WHAT TO PRODUCE: Go through the data below and return each line where the string "adds" appears.

### RECORDS TO PROCESS

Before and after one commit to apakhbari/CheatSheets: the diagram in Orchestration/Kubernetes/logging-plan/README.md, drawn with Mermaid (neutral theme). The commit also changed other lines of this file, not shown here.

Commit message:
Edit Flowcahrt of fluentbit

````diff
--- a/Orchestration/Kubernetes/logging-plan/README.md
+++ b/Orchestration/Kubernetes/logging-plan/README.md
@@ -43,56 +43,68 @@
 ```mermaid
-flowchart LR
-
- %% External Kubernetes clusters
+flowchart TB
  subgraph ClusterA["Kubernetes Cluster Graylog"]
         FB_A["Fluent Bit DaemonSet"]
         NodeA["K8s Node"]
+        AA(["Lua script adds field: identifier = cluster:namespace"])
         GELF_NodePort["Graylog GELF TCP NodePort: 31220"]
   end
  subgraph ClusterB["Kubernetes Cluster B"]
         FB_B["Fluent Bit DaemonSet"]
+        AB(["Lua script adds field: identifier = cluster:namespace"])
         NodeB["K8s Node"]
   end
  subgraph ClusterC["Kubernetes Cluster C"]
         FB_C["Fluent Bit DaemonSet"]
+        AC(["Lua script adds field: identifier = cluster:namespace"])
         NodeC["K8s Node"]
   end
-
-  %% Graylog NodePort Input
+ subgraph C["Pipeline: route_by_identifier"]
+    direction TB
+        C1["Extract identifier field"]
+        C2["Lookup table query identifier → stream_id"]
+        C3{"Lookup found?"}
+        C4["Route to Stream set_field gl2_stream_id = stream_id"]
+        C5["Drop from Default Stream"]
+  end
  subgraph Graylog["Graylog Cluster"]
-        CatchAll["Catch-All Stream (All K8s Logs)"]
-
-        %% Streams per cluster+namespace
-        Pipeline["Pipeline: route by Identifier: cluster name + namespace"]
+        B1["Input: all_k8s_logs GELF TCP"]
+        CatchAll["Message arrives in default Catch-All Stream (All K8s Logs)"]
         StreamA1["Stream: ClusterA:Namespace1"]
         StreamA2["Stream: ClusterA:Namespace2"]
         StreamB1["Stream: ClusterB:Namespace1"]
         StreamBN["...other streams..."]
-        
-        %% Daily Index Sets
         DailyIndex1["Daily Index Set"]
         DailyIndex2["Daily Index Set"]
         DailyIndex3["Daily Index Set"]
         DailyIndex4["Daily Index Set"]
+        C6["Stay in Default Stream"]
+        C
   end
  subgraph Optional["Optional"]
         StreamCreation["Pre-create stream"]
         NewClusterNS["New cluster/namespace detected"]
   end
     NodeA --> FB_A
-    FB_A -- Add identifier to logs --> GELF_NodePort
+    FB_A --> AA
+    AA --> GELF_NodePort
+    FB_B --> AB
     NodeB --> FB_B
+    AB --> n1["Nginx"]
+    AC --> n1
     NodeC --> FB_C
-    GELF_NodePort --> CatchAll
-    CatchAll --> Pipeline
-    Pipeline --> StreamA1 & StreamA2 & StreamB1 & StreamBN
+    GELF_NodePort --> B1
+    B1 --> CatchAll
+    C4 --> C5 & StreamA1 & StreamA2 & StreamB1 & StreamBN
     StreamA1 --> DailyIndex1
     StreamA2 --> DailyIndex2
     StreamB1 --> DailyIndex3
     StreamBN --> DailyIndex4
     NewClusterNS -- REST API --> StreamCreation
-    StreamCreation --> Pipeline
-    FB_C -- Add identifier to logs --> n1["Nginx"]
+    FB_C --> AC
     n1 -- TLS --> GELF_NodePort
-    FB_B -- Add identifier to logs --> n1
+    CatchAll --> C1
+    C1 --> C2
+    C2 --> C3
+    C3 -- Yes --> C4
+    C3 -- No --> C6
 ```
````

######

FINISHED TASK:
+        AA(["Lua script adds field: identifier = cluster:namespace"])
+        AB(["Lua script adds field: identifier = cluster:namespace"])
+        AC(["Lua script adds field: identifier = cluster:namespace"])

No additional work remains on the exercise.